When you think of organization, does the word "perfection" ever come to mind?
As a recovering perfectionist, the pristine imagery of home organization that we tend to see in magazines was part of what intrigued me into figuring out what makes a space tick.
My perfectionist streak craved a home that reflected this level of organized perfection. I thought that this aesthetic perfection would create a soothing, peaceful space.
After years of renting, my husband and I finally became homeowners. This gave us the opportunity to invest in a space rather than make do with whatever we had when our living situation was short-term.
My perfectionist streak was so excited that the pristine aesthetic that I craved could finally be mine. At long last!
"Don't let perfect be the enemy of good."
What I ultimately found out was that living in "perfection" actually sucks. Far from supporting inner peace, it cranked up my anxiety.
This was the complete opposite of my motivation to declutter: to free myself up to live a big life. Now I know that nothing will keep you small like obsessing over perfection.
And anyway, it's pointless to try to create perfection in a living space. It is a living space, after all. It's not meant to stay frozen in time.
I'm not suggesting aesthetics aren't a worthwhile pursuit when getting organized. I believe that our souls have a deep need for beauty that is worth honoring.
At the same time, I encourage people to be mindful of perfectionism and find a balance that allows organizing systems to be sustainable for real life.
Sometimes when I work with clients, I observe that their efforts to get organized have failed because they've been unknowingly shooting for a level of perfection that cannot be reasonably maintained.
It's not because they're stupid, lazy or broken that they can't maintain their system. That couldn't be further from the truth. They just have more important things to do than keep up with petty details that don’t provide value to their lives.
They may have a perfectionist streak like me, or they just came across one of the many overcomplicated organizing "solutions" out there that look organized but aren't simple enough to keep up with.
On the other hand, some people resist getting organized because they do associate home organization with perfectionism and fear that getting organized with take the spontaneity out of their life.
In my opinion, the best organizing systems are easier to use than not.
Think about a kitchen that has both a dishwasher and a sink. You finish eating and you go to put your dirty dishes away. Do you pile them up in the sink, so you can put them in the dishwasher later (I used to do this)? Or do you skip the step of putting them in the sink and place them directly in the dishwasher?
An effective organizing system is like removing that middle step of putting your dishes in the sink and putting them straight in the dishwasher. Sure, it takes some time and effort up front to change the habit, but once you've changed the habit, you have less work for yourself.

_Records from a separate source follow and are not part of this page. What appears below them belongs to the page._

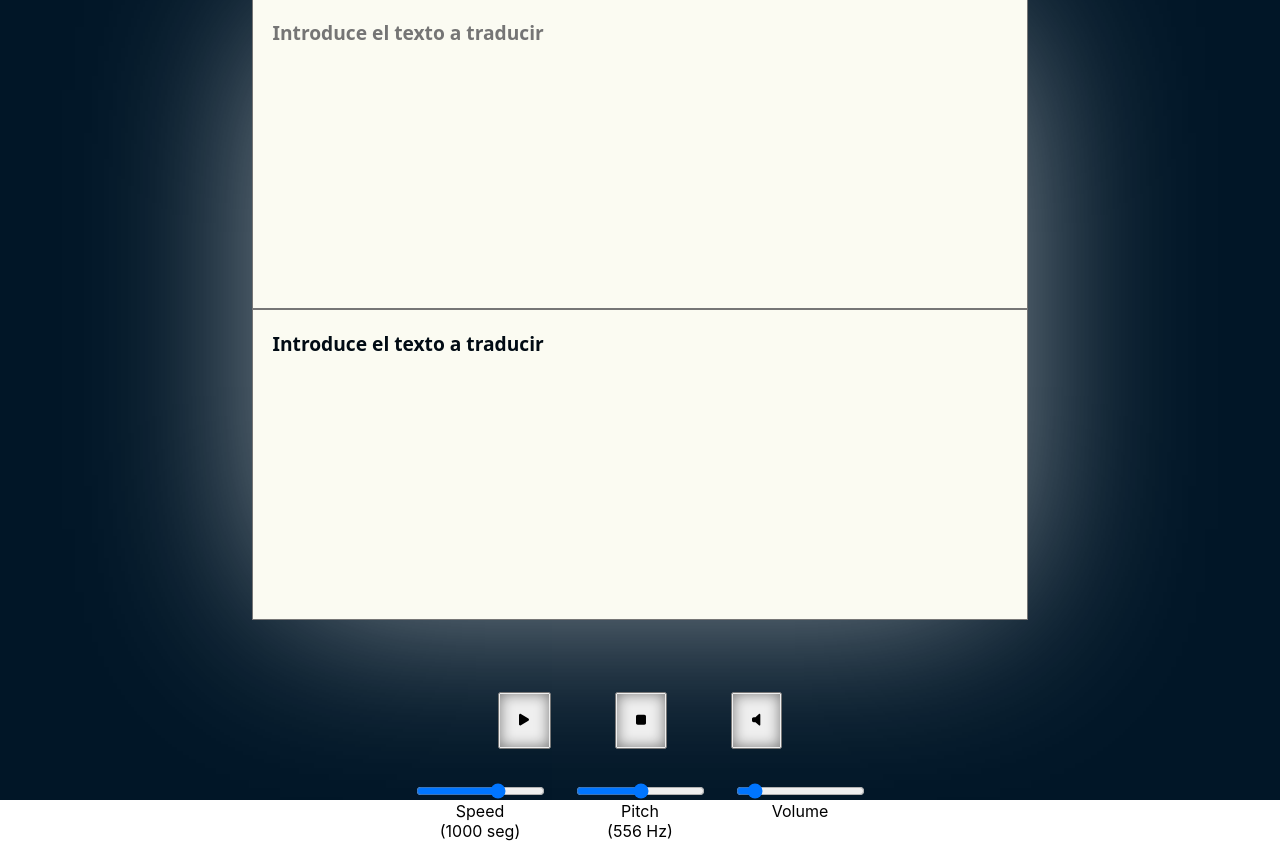
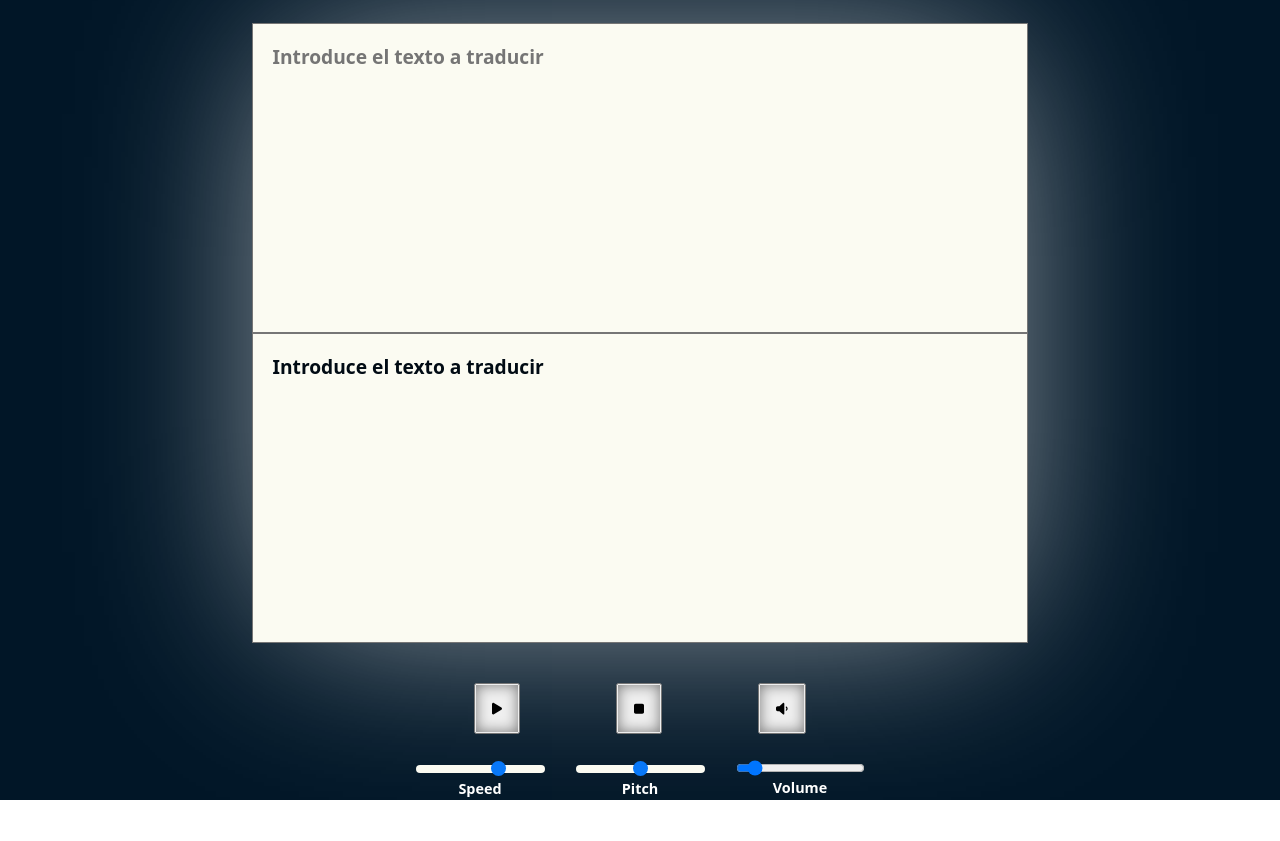
Before and after one commit to rafapm1999/MorseTranslator-Project, a React (Create React App) app in the folder frontend/: page / in a window 1280 px wide. After the commit the page ends 817 px from the top, so only its background shows below. Built offline with nearby package versions, Linux system fonts and the light colour scheme.

Commit message:
Modificate css and some button functionality

```diff
--- a/frontend/src/components/Home/Home.css
+++ b/frontend/src/components/Home/Home.css
@@ -1,4 +1,4 @@
-.main{
+.main {
   width: 100vw;
   height: 100vh;
   display: flex;
@@ -7,7 +7,7 @@
   flex-direction: column;
   background-color: #011627;
 }
-.textareaMain{
+.textareaMain {
   width: auto;
   height: auto;
   display: flex;
@@ -16,72 +16,117 @@
   flex-direction: column;
   background-color: rgba(235, 230, 230, 0.349);
   margin: 2.5rem;
-}
-.textareaStyle{
+  & .textareaStyle {
     resize: none;
     color: #010b14;
     font-weight: bold;
-    font-family: system-ui, -apple-system, BlinkMacSystemFont, 'Segoe UI', Roboto, Oxygen, Ubuntu, Cantarell, 'Open Sans', 'Helvetica Neue', sans-serif;
+    font-family: system-ui, -apple-system, BlinkMacSystemFont, "Segoe UI",
+      Roboto, Oxygen, Ubuntu, Cantarell, "Open Sans", "Helvetica Neue",
+      sans-serif;
     font-size: 1.2rem;
     padding: 1.2rem;
     background-color: #fbfbf2;
   }
-.dark{
+}
+
+.dark {
   animation-name: effect;
   animation-duration: 3s;
   animation-iteration-count: infinite;
 }
-.light{
-    -webkit-box-shadow: 0px 0px 300px 26px rgba(255,255,255,0.50);
-    -moz-box-shadow: 0px 0px 300px 26px rgba(255,255,255,0.50);
-    box-shadow: 0px 0px 300px 26px rgba(255,255,255,0.50);
+.light {
+  -webkit-box-shadow: 0px 0px 300px 26px rgba(255, 255, 255, 0.5);
+  -moz-box-shadow: 0px 0px 300px 26px rgba(255, 255, 255, 0.5);
+  box-shadow: 0px 0px 300px 26px rgba(255, 255, 255, 0.5);
 }
-.buttonsMain{
+.buttonsMain {
   display: flex;
   justify-content: center;
   align-items: center;
   flex-direction: row;
 }
-.buttonStyle{
-    margin: 2rem;
-    padding: 1.2rem;
+.buttonStyle {
+  margin: 0 3rem 1.5rem 3rem;
+  padding: 1rem;
 }
 .shadow-inset-center {
   -webkit-animation: shadow-inset-center 0.4s ease-out both;
   animation: shadow-inset-center 0.4s ease-out both;
 }
-.inputRangesMain{
+.inputRangesMain {
   display: flex;
   justify-content: center;
   align-items: start;
   flex-direction: row;
   width: 50vw;
 }
-.inputRange{
+.inputRange {
   width: 12.5vw;
   display: flex;
   justify-content: start;
   align-items: center;
   flex-direction: column;
-    & input{
-        background-color: red;
-    }
-    & label{
+  & label {
     width: 10vw;
     text-align: center;
+    color: white;
+    font-weight: bold;
+    font-family: system-ui, -apple-system, BlinkMacSystemFont, "Segoe UI",
+      Roboto, Oxygen, Ubuntu, Cantarell, "Open Sans", "Helvetica Neue",
+      sans-serif;
+    font-size: 0.9rem;
+  }
+}
+.rangeBar {
+  -webkit-appearance: none;
+  appearance: none;
+  cursor: pointer;
+  border-radius: 15px;
+  height: 8px;
+  background: #fbfbf2;
+  margin: 0.4rem;
 }
 
+.rangeBar::-webkit-slider-thumb {
+  -webkit-appearance: none;
+  appearance: none;
+  height: 15px;
+  width: 15px;
+  background-color: #0878f8;
+  border-radius: 50%;
+  transition: 0.2s ease-in;
+}
+
+.rangeBar::-moz-range-thumb {
+  height: 15px;
+  width: 15px;
+  background-color: #011627;
+  border-radius: 50%;
+  transition: 0.2s ease-in;
+}
+.rangeBar::-webkit-slider-thumb:hover {
+  box-shadow: 0 0 5px 10px rgba(255, 255, 255, 0.103);
+}
+.rangeBar:active::-webkit-slider-thumb {
+  box-shadow: 0 0 5px 10px rgba(255, 255, 255, 0.247);
+}
+.rangeBar::-moz-range-thumb:hover {
+  box-shadow: 0 0 5px 10px rgba(255, 255, 255, 0.103);
+}
+.rangeBar:active::-moz-range-thumb {
+  box-shadow: 0 0 5px 10px rgba(255, 255, 255, 0.247);
 }
 @keyframes effect {
-    0%, 100%{
-        -webkit-box-shadow: 0px 0px 180px -30px rgba(255,255,255,0.68);
-    -moz-box-shadow: 0px 0px 180px -30px rgba(255,255,255,0.68);
-    box-shadow: 0px 0px 180px -30px rgba(255,255,255,0.68);
+  0%,
+  100% {
+    -webkit-box-shadow: 0px 0px 180px -30px rgba(255, 255, 255, 0.68);
+    -moz-box-shadow: 0px 0px 180px -30px rgba(255, 255, 255, 0.68);
+    box-shadow: 0px 0px 180px -30px rgba(255, 255, 255, 0.68);
   }
   50% {
-        -webkit-box-shadow: 0px 0px 180px -10px rgba(255,255,255,0.68);
-        -moz-box-shadow: 0px 0px 180px -10px rgba(255,255,255,0.68);
-        box-shadow: 0px 0px 180px -10px rgba(255,255,255,0.68);
+    -webkit-box-shadow: 0px 0px 180px -10px rgba(255, 255, 255, 0.68);
+    -moz-box-shadow: 0px 0px 180px -10px rgba(255, 255, 255, 0.68);
+    box-shadow: 0px 0px 180px -10px rgba(255, 255, 255, 0.68);
   }
 }
 @-webkit-keyframes shadow-inset-center {
--- a/frontend/src/components/Home/Home.js
+++ b/frontend/src/components/Home/Home.js
@@ -1,12 +1,21 @@
-import './Home.css';
-import { useState} from "react";
+import "./Home.css";
+import { useState } from "react";
 import database from "../../db/morseCodeTranslator.json";
-import {FontAwesomeIcon} from "@fortawesome/react-fontawesome";
-import {faVolumeXmark, faVolumeHigh, faVolumeLow, faVolumeOff, faPause, faPlay, faStop} from "@fortawesome/free-solid-svg-icons"
-
+import { FontAwesomeIcon } from "@fortawesome/react-fontawesome";
+import {
+  faVolumeXmark,
+  faVolumeHigh,
+  faVolumeLow,
+  faVolumeOff,
+  faPause,
+  faPlay,
+  faStop,
+  faCircleStop,
+} from "@fortawesome/free-solid-svg-icons";
 
 function Home() {
   /* Declaraciones */
+  // Declaraciones de useState para el manejo de valores modificables para el correcto uso de nuestro proyecto
   const [morseData, setMorseData] = useState("");
   const [binaryPulse, setBinaryPulse] = useState("");
   const [speedValue, setSpeedValue] = useState(1000);
@@ -15,44 +24,40 @@ function Home() {
   const [muteValue, setMuteValue] = useState(false);
   const [playValue, setPlayValue] = useState(false);
   const [stopValue, setStopValue] = useState(false);
+  // Declaraciones de variables
   let morseTranslation = "";
   let morsePulseArray = [];
+  // Declaracion para el manejo de audio
   let audioCtx = new AudioContext();
   const gainNode = audioCtx.createGain();
   gainNode.gain.value = muteValue === true ? 0 : volumeValue;
-  console.log(muteValue);
+
   /* Funciones */
-
-  /* Funcion de envio de información del usuario para su posterior procesado y traduccion a morse */
+  // Funcion para inicializar un oscilador
   const inizialiceOsc = (pitchValue, stopValue) => {
-    if (stopValue) {
-      console.log("Stop");
-    } else {
+    if (stopValue !== true) {
       const osc = audioCtx.createOscillator();
       osc.type = "sine";
-      osc.frequency.setValueAtTime(pitchValue, audioCtx.currentTime)
+      osc.frequency.setValueAtTime(pitchValue, audioCtx.currentTime);
       osc.connect(gainNode).connect(audioCtx.destination);
       return osc;
     }
-
-  }
-
+  };
+  /* Funcion de envio de información del usuario para su posterior procesado y traduccion a morse */
   const sendData = (e) => {
     if (e !== "") {
       let letterStringArray = e.split("");
-      letterStringArray.forEach(letters => {
+      letterStringArray.forEach((letters) => {
         let morseLetter = "";
-
         if (/[a-z]/.test(letters.toLowerCase())) {
           morseLetter = database.stringToMorse.letters[letters.toLowerCase()];
         } else if (/[0-9]/.test(letters)) {
           morseLetter = database.stringToMorse.numbers[letters];
-        } else if (/[\ &'@)(:,=!.\-+"?/\/]/.test(letters)) {
+        } else if (/[ &'@)(:,=!.\-+"?/]/.test(letters)) {
           morseLetter = database.stringToMorse.signals[letters];
         } else {
           morseLetter = "ERROR";
-        };
-
+        }
         if (morseLetter) {
           morseTranslation += morseLetter + " ";
         } else {
@@ -63,7 +68,7 @@ function Home() {
     } else if (e === "") {
       setMorseData("");
     }
-  }
+  };
 
   /* Funcion con la que analizamos y limpiamos el morse para acabar obteniendo un array de pulsos */
   const readMorse = () => {
@@ -71,23 +76,23 @@ function Home() {
       let morseString = morseData;
       let morsePulsesLetters = "";
       let morsePulseWordsArray = morseString.split(" ");
-      morsePulseWordsArray.forEach(morseWord => {
+      morsePulseWordsArray.forEach((morseWord) => {
         if (!morseWord.includes("ERROR")) {
           morsePulsesLetters += morseWord.trim().replace(/\s/g, "");
         }
       });
       morsePulseArray = morsePulsesLetters.split("");
     }
-  }
+  };
 
   // Función para detener la ejecución durante un tiempo específico
   function speed(ms) {
-    return new Promise(resolve => setTimeout(resolve, ms/2));
+    return new Promise((resolve) => setTimeout(resolve, ms / 2));
   }
-
+  // Funcion para traducir cada pulse para su procesado final, tanto sonoro como visual
   const translateEachPulse = async (pulse, pitchValue, stopValue) => {
     let oscillator = inizialiceOsc(pitchValue, stopValue);
-        if (stopValue) {
+    if (stopValue === true) {
       oscillator.stop();
       oscillator.disconnect(gainNode).disconnect(audioCtx.destination);
     } else if (pulse.includes(".")) {
@@ -96,102 +101,144 @@ function Home() {
       await speed(speedValue); // Detener la ejecución durante x segundos
       setBinaryPulse("");
       oscillator.stop();
-          await speed(speedValue/2);
+      await speed(speedValue / 2);
     } else if (pulse.includes("-")) {
       setBinaryPulse("-");
       oscillator.start();
       await speed(speedValue * 2);
       setBinaryPulse("");
       oscillator.stop();
-          await speed(speedValue/2);
+      await speed(speedValue / 2);
     } else if (pulse.includes("|")) {
       setBinaryPulse("");
       await speed(speedValue);
     }
-  }
-
-  const lightTranslation = async() => {
-    if (morsePulseArray.length !== 0 && !stopValue) {
+  };
+  // Función para verificar si existe valores para traducir y si stopValue no es true
+  const translate = async () => {
+    if (morsePulseArray.length !== 0 && stopValue !== true) {
       for (const pulse of morsePulseArray) {
-        await translateEachPulse(pulse, pitchValue, stopValue)
+        await translateEachPulse(pulse, pitchValue, stopValue);
       }
     }
-      setBinaryPulse("")
-  }
-
-  const lightMode = (stop, pitch) => {
+    setPlayValue(false);
+    setBinaryPulse("");
+  };
+  // Funcion principal que maneja la inicialización de
+  const startTranslateFuntion = (stop, pitch) => {
     readMorse();
-    lightTranslation(stop, pitch);
-  }
-
+    translate(stop, pitch);
+  };
 
   /* Renderizado */
   return (
     <div className={`${"main"}`}>
-      <div className={`${"textareaMain"} ${binaryPulse !== "" ? "light" : "dark"}`}>
-        <textarea className={`${"textareaStyle"} `} id="stringTextarea" name="stringTextarea" placeholder="Introduce el texto a traducir" cols={60} rows={10}  onChange={(e) => {
+      <div
+        className={`${"textareaMain"} ${binaryPulse !== "" ? "light" : "dark"}`}
+      >
+        <textarea
+          className={`${"textareaStyle"} `}
+          id="stringTextarea"
+          name="stringTextarea"
+          placeholder="Introduce el texto a traducir"
+          cols={60}
+          rows={10}
+          onChange={(e) => {
             sendData(e.target.value);
-        }} />
-        <textarea className={`${"textareaStyle"} `} id="morseTextarea" name="morseTextarea" cols={60} rows={10} value={morseData === "" ? "Introduce el texto a traducir" : morseData}/>
+          }}
+        />
+        <textarea
+          className={`${"textareaStyle"} `}
+          id="morseTextarea"
+          name="morseTextarea"
+          cols={60}
+          rows={10}
+          value={morseData === "" ? "Introduce el texto a traducir" : morseData}
+        />
       </div>
       <div>
         <div className={"buttonsMain"}>
           <button
             className={"shadow-inset-center buttonStyle"}
             onClick={() => {
-            lightMode(stopValue, pitchValue);
+              if (stopValue !== true && playValue !== true) {
+                startTranslateFuntion(stopValue, pitchValue);
                 if (morsePulseArray.length !== 0) {
                   setPlayValue(!playValue);
                 }
-            }}>
-            {
-              playValue ? <FontAwesomeIcon icon={faPause}/> : <FontAwesomeIcon icon={faPlay}/>
               }
+            }}
+          >
+            {playValue ? (
+              <FontAwesomeIcon icon={faPause} />
+            ) : (
+              <FontAwesomeIcon icon={faPlay} />
+            )}
           </button>
           <button
             className={"shadow-inset-center buttonStyle"}
-          onClick={() => {setStopValue(!stopValue)}}>
-            {
-              stopValue ? <FontAwesomeIcon icon={faStop}/> : <FontAwesomeIcon icon={faStop}/>
+            onClick={() => {
+              setStopValue(!stopValue);
+              if (playValue === true) {
+                setPlayValue(!playValue);
               }
+            }}
+          >
+            {stopValue ? (
+              <FontAwesomeIcon icon={faCircleStop} />
+            ) : (
+              <FontAwesomeIcon icon={faStop} />
+            )}
           </button>
           <button
             className={"shadow-inset-center buttonStyle"}
-          onClick={() => setMuteValue(!muteValue)}>
-          {
-          muteValue ? <FontAwesomeIcon icon={faVolumeXmark} /> :
-          (volumeValue >= 1.5 ? <FontAwesomeIcon icon={faVolumeHigh} /> :
-          volumeValue >= 0.5 ? <FontAwesomeIcon icon={faVolumeLow} /> : <FontAwesomeIcon icon={faVolumeOff}/>)
-          }
+            onClick={() => setMuteValue(!muteValue)}
+          >
+            {muteValue ? (
+              <FontAwesomeIcon icon={faVolumeXmark} />
+            ) : volumeValue >= 1 ? (
+              <FontAwesomeIcon icon={faVolumeHigh} />
+            ) : volumeValue >= 0.2 ? (
+              <FontAwesomeIcon icon={faVolumeLow} />
+            ) : (
+              <FontAwesomeIcon icon={faVolumeOff} />
+            )}
           </button>
         </div>
         <div className={"inputRangesMain"}>
           <div className={"inputRange"}>
             <input
+              className={"rangeBar"}
               type="range"
               id="speed"
               name="speed"
               min={20}
               max={1500}
               value={speedValue}
-              onChange={ e => setSpeedValue(e.target.value)} />
+              onChange={(e) => setSpeedValue(e.target.value)}
+            />
             <label htmlFor="speed">Speed</label>
-            <label htmlFor="speed">{` (${speedValue} ${speedValue < 1000 ? "ms" : "seg"})`}</label>
+            <label htmlFor="speed">{` (${speedValue} ${
+              speedValue < 1000 ? "ms" : "seg"
+            })`}</label>
           </div>
           <div className={"inputRange"}>
             <input
+              className={"rangeBar"}
               type="range"
               id="pitch"
               name="pitch"
               min={100}
               max={1000}
               value={pitchValue}
-              onChange={ e => setPitchValue(e.target.value)} />
+              onChange={(e) => setPitchValue(e.target.value)}
+            />
             <label htmlFor="pitch">Pitch</label>
             <label htmlFor="pitch">{` (${pitchValue} Hz)`}</label>
           </div>
           <div className={"inputRange"}>
             <input
+              className={"rangeBarVolume"}
               type="range"
               id="volume"
               name="volume"
@@ -199,7 +246,8 @@ function Home() {
               max={2}
               step={0.01}
               value={muteValue === true ? 0 : volumeValue}
-              onChange={ e => setVolumeValue(e.target.value)} />
+              onChange={(e) => setVolumeValue(e.target.value)}
+            />
             <label htmlFor="volume">Volume</label>
           </div>
         </div>
```
Also changed, not shown: frontend/src/services/LocalStorage.service.js (deleted, +0 -14 lines), frontend/src/Utils/Utils.js (deleted). Lines whose indentation alone changed are shown as unchanged.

That's the whole point of being organized - to make the work of your daily life simpler.
It's important to know that a lot of the home organization imagery out is just that - imagery. The casual viewer can't tell if it's an actual system and not just a still life meant to give an impression of organization. Likewise, if it is a picture of an actual organizing system, who is to say if it lasted more than two weeks before it fell apart.
Do you suspect that perfectionism might be in the way of getting organized, staying organized, and feeling at ease in your space? Take a moment to reflect on the below questions, perhaps in a journal if that's your thing:
Why do you want to be organized?
How do you want to feel in your space?
How do you want to feel as you go about your daily life?
What does organization mean to you?
The more you bring awareness and strengthen your connection to your true motivations, the more you'll be able to recognize and overcome your perfectionist streak, so you can live the big life you were meant to live.